:: Source material ::
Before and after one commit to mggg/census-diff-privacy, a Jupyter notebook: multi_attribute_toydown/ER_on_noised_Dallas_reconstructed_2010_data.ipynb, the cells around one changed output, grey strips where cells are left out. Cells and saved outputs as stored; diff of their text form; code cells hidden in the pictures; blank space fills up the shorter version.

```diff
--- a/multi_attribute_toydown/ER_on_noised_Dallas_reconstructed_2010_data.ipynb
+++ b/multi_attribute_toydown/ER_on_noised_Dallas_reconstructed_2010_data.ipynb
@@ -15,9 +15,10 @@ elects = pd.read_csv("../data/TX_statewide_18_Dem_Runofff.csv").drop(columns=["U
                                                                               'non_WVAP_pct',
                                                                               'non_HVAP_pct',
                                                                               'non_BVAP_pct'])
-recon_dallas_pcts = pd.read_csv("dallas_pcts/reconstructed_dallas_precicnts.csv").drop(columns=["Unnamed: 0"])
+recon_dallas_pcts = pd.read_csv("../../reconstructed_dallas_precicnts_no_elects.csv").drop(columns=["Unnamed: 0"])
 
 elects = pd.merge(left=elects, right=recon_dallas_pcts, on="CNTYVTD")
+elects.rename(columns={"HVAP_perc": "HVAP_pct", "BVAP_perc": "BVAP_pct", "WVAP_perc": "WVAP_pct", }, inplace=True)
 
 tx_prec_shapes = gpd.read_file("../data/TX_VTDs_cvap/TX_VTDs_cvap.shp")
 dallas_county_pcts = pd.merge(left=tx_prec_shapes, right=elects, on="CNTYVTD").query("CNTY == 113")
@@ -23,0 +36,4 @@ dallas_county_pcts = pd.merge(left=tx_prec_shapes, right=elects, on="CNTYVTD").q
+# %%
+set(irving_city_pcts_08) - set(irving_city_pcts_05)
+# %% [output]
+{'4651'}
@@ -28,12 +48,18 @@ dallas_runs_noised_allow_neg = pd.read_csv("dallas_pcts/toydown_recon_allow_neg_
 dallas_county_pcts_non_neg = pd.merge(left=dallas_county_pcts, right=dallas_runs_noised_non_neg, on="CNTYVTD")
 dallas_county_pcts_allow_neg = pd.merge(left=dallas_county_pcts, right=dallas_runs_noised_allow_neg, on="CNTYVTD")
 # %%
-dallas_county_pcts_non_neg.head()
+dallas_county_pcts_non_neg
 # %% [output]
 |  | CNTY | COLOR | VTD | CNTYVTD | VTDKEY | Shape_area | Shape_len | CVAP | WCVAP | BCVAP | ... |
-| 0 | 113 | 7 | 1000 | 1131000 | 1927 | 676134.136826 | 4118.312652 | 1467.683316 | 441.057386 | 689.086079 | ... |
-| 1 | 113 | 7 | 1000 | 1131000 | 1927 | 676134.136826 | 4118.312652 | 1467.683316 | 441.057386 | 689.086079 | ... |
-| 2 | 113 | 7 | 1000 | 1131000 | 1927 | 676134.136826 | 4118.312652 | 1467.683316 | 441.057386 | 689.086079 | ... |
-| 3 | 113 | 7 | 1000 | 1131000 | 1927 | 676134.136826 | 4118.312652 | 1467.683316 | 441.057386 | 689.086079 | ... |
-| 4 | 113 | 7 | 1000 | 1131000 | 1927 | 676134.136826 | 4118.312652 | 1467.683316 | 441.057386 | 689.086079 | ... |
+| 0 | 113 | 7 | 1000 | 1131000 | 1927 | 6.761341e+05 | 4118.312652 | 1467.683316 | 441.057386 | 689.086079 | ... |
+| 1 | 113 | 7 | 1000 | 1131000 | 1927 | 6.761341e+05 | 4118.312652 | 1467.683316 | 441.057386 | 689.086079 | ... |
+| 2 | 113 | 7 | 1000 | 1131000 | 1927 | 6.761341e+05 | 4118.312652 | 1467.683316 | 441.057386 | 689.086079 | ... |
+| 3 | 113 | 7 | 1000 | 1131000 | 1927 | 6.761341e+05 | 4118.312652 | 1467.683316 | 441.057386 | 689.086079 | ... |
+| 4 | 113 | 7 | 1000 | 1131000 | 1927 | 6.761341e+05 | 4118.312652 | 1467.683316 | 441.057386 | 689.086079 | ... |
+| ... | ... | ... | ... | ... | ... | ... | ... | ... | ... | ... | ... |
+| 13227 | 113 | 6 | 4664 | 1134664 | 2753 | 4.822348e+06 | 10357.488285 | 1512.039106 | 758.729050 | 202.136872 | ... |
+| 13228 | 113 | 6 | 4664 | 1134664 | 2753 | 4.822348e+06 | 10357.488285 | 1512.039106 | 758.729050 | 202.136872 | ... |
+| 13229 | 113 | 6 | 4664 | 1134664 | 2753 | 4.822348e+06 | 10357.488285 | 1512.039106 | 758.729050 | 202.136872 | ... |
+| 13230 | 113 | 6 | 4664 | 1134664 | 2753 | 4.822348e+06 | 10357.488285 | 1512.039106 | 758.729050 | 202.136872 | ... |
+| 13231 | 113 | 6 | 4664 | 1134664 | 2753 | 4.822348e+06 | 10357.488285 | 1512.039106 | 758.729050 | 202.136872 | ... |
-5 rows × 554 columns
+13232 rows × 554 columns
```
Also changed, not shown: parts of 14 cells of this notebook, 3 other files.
:::
-- Task statement --
An answer consisting of the number alone is required: how many lines in the entries hold the string "rows"?

-- Answer area --
2